An E-2 visa is an excellent way to live and work in the U.S. if you wish to start or buy a business. There are several E-2 visa requirements and an examiner will assess each of the requirements do determine the eligibility of the applicant.
A full set of E-2 visa requirements can be obtained by clicking here.
Scott Legal, P.C. has processed hundreds of E-2 visa applications with a 98% approval rate. (Past results do not predict future outcome). While the approval rate is arguably high, many of our prospective clients have asked about the 2%. A common E-2 visa question is; Why do E-2 visas get denied? This article summarizes the most commons reasons E-2 visas are denied. The reasons for E-2 visa denial are not presented in any order.
- Low investment amount. To qualify for an E-2 visa, the applicant must invest a substantial amount in the U.S. The actual amount depends on the type of business and other factors (click here for more information regarding E-2 visa investment amount) but generally speaking any investment amount under $100,000 may raise questions for an adjudicator. Even higher amounts may raise questions depending on the business. You can review 3 factors that impact the E-2 visa investment amount requirement by clicking here.

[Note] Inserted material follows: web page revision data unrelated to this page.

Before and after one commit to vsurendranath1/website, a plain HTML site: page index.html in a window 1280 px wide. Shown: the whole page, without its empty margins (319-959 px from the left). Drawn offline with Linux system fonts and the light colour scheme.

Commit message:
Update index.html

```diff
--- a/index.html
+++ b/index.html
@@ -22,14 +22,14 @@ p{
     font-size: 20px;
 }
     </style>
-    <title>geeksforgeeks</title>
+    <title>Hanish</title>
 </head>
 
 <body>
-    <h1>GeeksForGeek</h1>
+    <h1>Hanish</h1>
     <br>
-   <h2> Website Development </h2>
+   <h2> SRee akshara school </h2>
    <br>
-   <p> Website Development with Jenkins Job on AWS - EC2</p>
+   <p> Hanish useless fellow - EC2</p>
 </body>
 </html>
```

- The nature of the business. Consulting and other service oriented businesses can be very viable E-2 visa cases but they are riskier cases than a business purchase where the business has profits and employees. Franchises also often make strong E-2 visa cases. Real-estate and trading based businesses are often subject to enhanced scrutiny also, but are approvable if the passive nature can be addressed and the company will support employees. The more speculative the business, the more E-2 visa scrutiny it will face.
- The filing location or venue. Some Consulates are just more difficult for approvals. In some cases, the Consulate may not be familiar with E-2 visas (One prospective client who called when he was denied arrived at a Consulate and the officer’s first question was – What is an E-2 visa? – he was denied). In other cases, the Consulate may be accustomed to seeing a certain type of cases or dollar amount and will more readily approve those cases. Officers are rotated every few years so policies can change also. A “good” E-2 filing location today could become a difficult post overnight. In addition, USCIS (filing a change of status application) may have very different areas of focus from a Consulate.

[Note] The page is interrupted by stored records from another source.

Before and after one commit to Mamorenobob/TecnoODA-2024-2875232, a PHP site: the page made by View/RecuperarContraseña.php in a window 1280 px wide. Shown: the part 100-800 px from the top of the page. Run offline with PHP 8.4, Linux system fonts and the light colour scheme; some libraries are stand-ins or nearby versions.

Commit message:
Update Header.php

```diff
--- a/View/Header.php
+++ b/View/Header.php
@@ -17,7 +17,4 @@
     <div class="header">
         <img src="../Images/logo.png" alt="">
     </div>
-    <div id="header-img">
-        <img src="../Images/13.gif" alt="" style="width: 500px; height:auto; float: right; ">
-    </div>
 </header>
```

- The adjudicator does not think the E-2 business will generate jobs for U.S. workers. This is a very difficult denial reason to overcome. The main reason the E-2 visa exists is to create U.S. jobs so the adjudicator will look at the viability of the business and the ability for the business to hire U.S. workers. As such, when the initial application is made, the applicant should have a solid business plan as well as other documents to show that the business will be viable and hire U.S. workers. You can find out more about the requirement to hire U.S. workers by clicking here. Applicants who want to start the same business they have in their home country will face challenges if the existing business is not profitable or does not have employees.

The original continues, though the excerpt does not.